See also[edit]


  1. ^ "Murderous Mary". Retrieved 2015-05-25. 
  2. ^ Olson, Ted (2009). The Hanging of Mary, a Circus Elephant. Knoxville, Tennessee: University of Tennessee Press. pp. 219–227. 
  3. ^ Krajicek, David J. (2015-03-14). "'Fed up' circus elephant lynched for 'murder' in 1916". NY Daily News. Retrieved 2016-09-15. 
  4. ^ a b c d e Joan V. Schroeder (February 13, 2009). "The Day They Hanged Mary The Elephant in Tennessee -". 
  5. ^ Hodge, Randy; Price, Charles Edwin (1992). The Day they Hung the Elephant. Johnson City, Tennessee: Overmountain Press. 

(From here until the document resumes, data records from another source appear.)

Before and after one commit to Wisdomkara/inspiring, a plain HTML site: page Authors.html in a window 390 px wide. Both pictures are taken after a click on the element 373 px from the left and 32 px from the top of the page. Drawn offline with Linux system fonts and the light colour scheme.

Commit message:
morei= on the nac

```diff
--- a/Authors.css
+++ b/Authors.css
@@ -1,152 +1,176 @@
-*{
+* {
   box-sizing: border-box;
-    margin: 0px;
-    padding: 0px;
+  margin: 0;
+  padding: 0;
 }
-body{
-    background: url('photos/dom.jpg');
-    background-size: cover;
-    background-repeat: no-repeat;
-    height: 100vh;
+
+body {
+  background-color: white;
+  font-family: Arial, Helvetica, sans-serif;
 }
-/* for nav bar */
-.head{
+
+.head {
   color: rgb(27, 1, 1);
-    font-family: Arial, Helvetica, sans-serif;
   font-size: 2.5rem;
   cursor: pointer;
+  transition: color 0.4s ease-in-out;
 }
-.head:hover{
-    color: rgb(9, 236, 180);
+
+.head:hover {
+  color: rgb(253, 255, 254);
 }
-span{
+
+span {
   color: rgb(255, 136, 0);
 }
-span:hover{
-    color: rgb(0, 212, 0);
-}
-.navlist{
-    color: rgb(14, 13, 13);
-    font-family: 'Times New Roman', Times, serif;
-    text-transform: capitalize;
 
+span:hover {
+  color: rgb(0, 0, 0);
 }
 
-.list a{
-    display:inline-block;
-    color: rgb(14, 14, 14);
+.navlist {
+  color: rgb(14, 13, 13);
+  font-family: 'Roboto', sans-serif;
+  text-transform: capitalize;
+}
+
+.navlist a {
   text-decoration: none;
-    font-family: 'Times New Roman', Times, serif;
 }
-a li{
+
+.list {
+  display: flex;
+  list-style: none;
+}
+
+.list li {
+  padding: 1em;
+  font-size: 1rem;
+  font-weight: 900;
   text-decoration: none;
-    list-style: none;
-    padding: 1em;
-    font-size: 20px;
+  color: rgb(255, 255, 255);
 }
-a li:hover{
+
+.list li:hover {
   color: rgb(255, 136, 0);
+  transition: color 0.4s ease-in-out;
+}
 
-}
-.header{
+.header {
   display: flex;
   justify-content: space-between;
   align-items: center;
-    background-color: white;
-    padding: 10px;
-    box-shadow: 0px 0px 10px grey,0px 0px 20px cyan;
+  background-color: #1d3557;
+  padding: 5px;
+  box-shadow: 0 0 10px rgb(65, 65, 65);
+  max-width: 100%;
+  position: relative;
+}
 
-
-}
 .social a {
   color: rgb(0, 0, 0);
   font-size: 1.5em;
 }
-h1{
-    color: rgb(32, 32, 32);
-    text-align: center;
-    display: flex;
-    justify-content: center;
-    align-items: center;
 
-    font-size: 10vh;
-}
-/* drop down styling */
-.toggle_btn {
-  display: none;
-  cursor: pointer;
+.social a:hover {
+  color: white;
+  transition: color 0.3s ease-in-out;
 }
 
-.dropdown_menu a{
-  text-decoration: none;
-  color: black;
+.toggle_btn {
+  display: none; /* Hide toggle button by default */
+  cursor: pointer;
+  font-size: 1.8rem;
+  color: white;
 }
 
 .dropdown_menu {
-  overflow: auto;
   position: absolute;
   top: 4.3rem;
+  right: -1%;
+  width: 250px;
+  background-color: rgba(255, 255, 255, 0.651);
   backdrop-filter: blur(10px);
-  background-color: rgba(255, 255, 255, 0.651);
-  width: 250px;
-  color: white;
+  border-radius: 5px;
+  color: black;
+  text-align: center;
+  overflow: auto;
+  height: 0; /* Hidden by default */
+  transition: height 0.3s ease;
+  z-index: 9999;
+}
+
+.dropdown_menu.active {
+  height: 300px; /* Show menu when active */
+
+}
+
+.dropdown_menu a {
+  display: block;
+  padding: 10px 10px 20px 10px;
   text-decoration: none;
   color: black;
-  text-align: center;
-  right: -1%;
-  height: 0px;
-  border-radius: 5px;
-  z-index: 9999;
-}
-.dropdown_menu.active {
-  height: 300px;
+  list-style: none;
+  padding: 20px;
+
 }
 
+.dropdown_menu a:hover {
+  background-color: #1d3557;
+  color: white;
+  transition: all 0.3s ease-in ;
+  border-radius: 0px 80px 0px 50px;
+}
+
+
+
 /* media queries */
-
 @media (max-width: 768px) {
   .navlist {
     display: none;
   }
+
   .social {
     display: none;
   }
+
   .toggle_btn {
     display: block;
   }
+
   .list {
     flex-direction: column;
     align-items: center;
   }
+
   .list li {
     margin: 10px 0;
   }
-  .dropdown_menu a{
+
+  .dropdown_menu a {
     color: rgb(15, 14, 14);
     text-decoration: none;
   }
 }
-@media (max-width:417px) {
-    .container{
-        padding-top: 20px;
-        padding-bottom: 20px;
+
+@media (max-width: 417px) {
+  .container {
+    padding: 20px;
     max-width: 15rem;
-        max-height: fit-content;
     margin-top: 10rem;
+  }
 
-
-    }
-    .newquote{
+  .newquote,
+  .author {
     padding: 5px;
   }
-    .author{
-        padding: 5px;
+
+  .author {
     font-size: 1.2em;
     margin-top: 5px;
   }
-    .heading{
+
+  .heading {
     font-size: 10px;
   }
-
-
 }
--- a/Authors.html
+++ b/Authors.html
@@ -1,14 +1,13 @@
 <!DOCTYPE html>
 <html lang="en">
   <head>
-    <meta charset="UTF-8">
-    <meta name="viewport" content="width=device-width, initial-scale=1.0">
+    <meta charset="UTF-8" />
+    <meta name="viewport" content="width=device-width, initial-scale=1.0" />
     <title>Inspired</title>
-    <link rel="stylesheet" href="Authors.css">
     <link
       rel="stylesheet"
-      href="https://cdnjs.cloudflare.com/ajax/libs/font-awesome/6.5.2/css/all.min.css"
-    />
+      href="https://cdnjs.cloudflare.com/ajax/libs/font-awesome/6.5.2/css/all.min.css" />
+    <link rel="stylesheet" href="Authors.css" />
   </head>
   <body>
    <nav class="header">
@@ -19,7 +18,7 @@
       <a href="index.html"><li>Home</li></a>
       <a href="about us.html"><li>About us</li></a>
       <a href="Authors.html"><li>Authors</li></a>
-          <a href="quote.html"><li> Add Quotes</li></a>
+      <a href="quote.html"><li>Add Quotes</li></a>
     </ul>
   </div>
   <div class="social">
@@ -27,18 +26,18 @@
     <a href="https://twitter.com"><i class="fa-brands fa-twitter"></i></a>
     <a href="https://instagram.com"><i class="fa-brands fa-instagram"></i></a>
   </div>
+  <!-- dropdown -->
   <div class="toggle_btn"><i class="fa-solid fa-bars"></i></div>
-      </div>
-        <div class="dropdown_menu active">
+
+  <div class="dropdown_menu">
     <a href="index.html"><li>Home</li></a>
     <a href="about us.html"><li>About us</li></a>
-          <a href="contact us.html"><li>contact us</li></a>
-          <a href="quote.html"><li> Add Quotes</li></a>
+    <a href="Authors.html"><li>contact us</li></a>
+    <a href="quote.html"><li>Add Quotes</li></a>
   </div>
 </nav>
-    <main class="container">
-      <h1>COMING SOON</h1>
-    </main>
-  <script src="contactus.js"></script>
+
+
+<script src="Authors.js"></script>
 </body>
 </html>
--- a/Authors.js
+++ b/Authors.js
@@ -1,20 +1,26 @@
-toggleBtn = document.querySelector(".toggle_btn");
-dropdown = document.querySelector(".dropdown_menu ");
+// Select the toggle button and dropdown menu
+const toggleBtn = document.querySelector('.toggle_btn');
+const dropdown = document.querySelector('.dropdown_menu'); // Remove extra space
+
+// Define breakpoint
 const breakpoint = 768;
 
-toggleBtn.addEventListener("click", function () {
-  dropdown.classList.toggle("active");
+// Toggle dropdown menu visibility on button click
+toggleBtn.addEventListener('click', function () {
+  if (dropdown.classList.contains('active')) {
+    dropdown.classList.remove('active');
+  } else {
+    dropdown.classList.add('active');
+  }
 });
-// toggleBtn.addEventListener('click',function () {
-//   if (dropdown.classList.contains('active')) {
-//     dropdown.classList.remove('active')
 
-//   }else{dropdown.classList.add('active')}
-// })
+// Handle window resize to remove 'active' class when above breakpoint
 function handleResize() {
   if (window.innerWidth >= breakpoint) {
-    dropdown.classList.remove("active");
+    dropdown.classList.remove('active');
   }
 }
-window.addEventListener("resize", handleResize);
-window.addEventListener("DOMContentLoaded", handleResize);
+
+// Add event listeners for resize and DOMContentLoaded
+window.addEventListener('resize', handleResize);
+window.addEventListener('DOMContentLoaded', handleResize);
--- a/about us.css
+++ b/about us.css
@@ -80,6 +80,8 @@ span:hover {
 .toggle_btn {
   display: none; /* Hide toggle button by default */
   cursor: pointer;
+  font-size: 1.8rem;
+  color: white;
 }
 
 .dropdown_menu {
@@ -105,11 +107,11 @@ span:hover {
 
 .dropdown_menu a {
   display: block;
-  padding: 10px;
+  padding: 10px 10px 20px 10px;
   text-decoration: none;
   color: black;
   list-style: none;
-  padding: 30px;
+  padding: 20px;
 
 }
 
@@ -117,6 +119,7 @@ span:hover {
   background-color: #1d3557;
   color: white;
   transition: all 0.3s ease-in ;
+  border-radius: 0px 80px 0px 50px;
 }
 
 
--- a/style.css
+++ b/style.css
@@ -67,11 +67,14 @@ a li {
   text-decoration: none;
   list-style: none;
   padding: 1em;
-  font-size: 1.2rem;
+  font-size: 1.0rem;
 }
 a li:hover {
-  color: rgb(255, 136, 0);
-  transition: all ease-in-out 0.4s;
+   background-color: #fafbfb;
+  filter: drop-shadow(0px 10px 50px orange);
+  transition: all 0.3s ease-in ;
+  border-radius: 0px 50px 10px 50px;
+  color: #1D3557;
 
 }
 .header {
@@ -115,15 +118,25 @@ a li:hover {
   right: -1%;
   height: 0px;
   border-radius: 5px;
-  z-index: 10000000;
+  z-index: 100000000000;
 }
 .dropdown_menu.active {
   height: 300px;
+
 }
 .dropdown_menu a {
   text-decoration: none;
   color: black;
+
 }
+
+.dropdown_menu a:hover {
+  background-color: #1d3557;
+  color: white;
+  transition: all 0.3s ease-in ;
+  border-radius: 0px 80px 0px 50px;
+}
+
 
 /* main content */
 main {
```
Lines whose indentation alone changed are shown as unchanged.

  6. ^ "Elephant Tusks". 
  7. ^ Brummette, John (2012). "Trains, Chains, Blame, and Elephant Appeal: A Case Study of the Public Relations Significance of Mary the Elephant". Public Relations Review 38: 341–346. 
  8. ^ "Big Mary". SnapJudgement. Retrieved 2013-08-21. 
  9. ^ "The town that hanged an elephant". Retrieved 2015-05-25. 
  10. ^ "Dramatists Play Service, Inc". Retrieved 2015-05-25. 
  11. ^ " "Samuel French, Inc".  External link in |website= (help)
  12. ^ "Clinchfield". Caleb Lewis: playwright theatremaker. Retrieved 2015-05-25. 
  13. ^ Mary the Elephant, retrieved 2015-05-25 
  14. ^, The. "BOOK REVIEW: 'The Devil Amongst the Lawyers'". Retrieved 2015-05-25. 
  15. ^ Shapiro, Dana Adam (2013-09-17). You Can Be Right (or You Can Be Married): Looking for Love in the Age of Divorce. Simon and Schuster. ISBN 9781451657784. 
  16. ^

External links[edit]